• **Exercise prompt**: Where a line in the data below includes the word "Trace", count it. State the total and nothing more.

• **Data**:

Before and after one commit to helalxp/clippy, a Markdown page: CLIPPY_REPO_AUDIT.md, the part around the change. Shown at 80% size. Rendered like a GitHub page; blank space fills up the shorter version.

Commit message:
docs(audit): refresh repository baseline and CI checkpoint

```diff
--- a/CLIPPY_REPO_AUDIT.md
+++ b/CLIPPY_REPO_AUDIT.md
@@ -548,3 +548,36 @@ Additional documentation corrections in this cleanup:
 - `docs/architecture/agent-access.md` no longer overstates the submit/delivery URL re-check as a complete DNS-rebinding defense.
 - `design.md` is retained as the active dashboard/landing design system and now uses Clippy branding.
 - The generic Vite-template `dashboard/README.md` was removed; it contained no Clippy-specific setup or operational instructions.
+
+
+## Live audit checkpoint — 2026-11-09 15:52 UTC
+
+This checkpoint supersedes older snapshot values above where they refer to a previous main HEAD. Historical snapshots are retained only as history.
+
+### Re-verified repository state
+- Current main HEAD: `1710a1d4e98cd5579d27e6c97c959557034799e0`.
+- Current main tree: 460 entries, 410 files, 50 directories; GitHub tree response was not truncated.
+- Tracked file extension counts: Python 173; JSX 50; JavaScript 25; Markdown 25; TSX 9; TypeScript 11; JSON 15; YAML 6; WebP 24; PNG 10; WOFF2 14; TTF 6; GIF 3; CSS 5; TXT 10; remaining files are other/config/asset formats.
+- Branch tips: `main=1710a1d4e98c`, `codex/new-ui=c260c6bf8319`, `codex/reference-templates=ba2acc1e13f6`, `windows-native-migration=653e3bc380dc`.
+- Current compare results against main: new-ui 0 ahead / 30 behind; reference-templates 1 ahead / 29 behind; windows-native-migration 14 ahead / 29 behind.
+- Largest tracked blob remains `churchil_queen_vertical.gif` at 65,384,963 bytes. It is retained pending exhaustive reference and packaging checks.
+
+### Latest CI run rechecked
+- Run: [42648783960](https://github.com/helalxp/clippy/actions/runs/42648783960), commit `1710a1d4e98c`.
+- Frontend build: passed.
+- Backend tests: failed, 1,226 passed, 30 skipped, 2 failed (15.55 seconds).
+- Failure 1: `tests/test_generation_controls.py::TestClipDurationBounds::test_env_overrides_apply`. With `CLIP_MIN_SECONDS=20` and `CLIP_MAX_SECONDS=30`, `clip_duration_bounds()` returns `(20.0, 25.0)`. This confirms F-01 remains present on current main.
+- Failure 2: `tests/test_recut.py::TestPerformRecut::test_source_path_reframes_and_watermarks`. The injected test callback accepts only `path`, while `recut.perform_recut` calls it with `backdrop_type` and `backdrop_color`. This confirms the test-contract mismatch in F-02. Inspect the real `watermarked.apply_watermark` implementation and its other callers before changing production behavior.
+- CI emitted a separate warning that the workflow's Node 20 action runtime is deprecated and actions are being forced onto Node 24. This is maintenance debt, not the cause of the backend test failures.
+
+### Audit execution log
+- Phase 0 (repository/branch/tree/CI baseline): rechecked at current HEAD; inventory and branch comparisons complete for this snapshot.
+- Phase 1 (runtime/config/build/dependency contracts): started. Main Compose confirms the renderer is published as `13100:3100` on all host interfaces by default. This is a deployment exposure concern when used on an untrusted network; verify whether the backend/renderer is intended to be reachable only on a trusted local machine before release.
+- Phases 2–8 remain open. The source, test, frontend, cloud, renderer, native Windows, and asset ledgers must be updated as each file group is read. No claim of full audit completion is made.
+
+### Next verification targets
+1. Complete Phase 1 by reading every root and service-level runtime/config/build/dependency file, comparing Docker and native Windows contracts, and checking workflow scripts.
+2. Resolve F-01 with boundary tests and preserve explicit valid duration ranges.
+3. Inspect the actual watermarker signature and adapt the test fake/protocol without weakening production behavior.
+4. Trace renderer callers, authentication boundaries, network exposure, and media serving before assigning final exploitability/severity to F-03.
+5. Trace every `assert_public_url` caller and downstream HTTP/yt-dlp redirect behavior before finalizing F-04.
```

• **Result**: 2